Master the Art of Drying Flowers
Flowers brighten homes and complete special events. They bring joy and beauty to our lives. Sadly, these fleeting darlings don't last forever. But we've found a way to extend the life of flowers and greenery. Drying flowers is the best way to preserve them. It's not a new concept, but it's also not a one size fits all method. Finding the dos and don'ts of properly drying flowers takes trial and error, but anyone can succeed at drying flowers with our advice.
Step 1: Let your flowers fully bloom, especially roses. The flower will be ready to dry when you grasp the entire flower, and it feels like a marshmallow. Unfortunately, if the petals have begun to shed, they are too far gone to start the drying process. When choosing your flowers, remember certain types, like scabiosa, lilies, and hydrangeas, will not retain their original beauty when dried. More delicate flowers shrivel into something less appealing than a dried rose, carnation, or eucalyptus.
The flowers above appear damaged and old, with brown around the edges. This occurred while waiting for them to open up completely. But once dried, it's unnoticeable.
Step 2: Bunch the stems with a rubber band and hang them upside down. This assures that the blooms won't try to open anymore and shed petals. Keep the flowers away from surfaces for full, round, dried flowers instead of flat edges.
Step 3: Give them a month to dry out completely. One of our DIY brides shared the tip for drying flowers quickly in a microwave.
Step 4: Coat your flowers in hairspray to prevent petal shedding.
Now they're ready to arrange! Keep all dried flowers for a fall or rustic wedding. Mix dried and fresh together for a bohemian style.
Learning about drying flowers is a gratifying, economical, and environmentally friendly way to breathe a second life into your flowers and greenery. We loved reading about Kayla’s dreamy DIY minimony at an Airbnb. She learned about drying flowers, and the results were gorgeous. Read more about Kayla's wedding using FiftyFlowers!

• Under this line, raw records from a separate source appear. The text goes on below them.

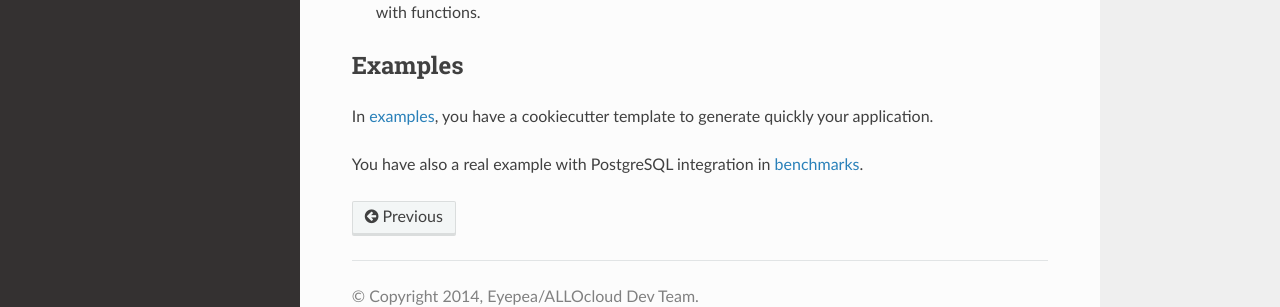
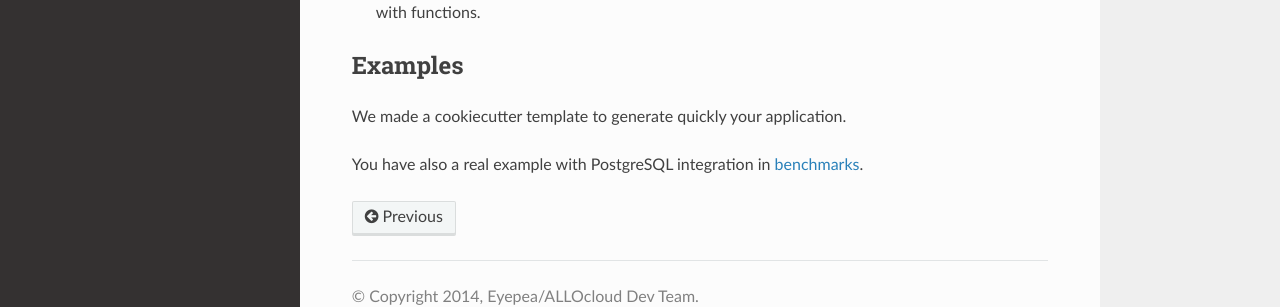
Before and after one commit to Eyepea/API-Hour, a Sphinx documentation site: the page built from docs/application_architecture.rst, in a window 1280 px wide and 1218 px high. Shown: the part 852-1159 px from the top of the window. Built offline with Sphinx 7.4.7 and the Read the Docs theme 2.0.0, drawn with Linux system fonts in a browser that asks for light colours.

Commit message:
Update docs about cookiecutter

```diff
--- a/README.rst
+++ b/README.rst
@@ -34,15 +34,14 @@ For each layer, we use the best in term of performance and simplicity:
 Examples
 --------
 
-In `examples <https://github.com/Eyepea/API-Hour/tree/master/examples>`_, you have a cookiecutter template to generate quickly your application.
+We made a cookiecutter template to generate quickly your application.
 
 You have also a real example with PostgreSQL integration in `benchmarks <https://github.com/Eyepea/API-Hour/tree/master/benchmarks/api_hour/benchmarks>`_.
 
 How-to start an API-Hour project ?
 ----------------------------------
 
-1. Clone somewhere API-Hour: **git clone https://github.com/Eyepea/API-Hour.git**
-2. In the location folder where you want to create the project, launch: **cookiecutter <<API-Hour location>>/examples/project_template**
+In the location folder where you want to create the project, launch: **cookiecutter https://github.com/Eyepea/cookiecutter-API-Hour.git**
 
 Support
 -------
--- a/docs/application_architecture.rst
+++ b/docs/application_architecture.rst
@@ -28,6 +28,6 @@ In API-Hour, you have:
 Examples
 --------
 
-In `examples <https://github.com/Eyepea/API-Hour/tree/master/examples>`_, you have a cookiecutter template to generate quickly your application.
+We made a cookiecutter template to generate quickly your application.
 
 You have also a real example with PostgreSQL integration in `benchmarks <https://github.com/Eyepea/API-Hour/tree/master/benchmarks/api_hour/benchmarks>`_.
```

We look forward to seeing your own drying flower experiments, so be sure to tag @FiftyFlowers on Instagram for us to enjoy and share with our community!
Originally written by Mariah Hebbeln
- Shelby Jane Photography
- Kayla Bacon Photography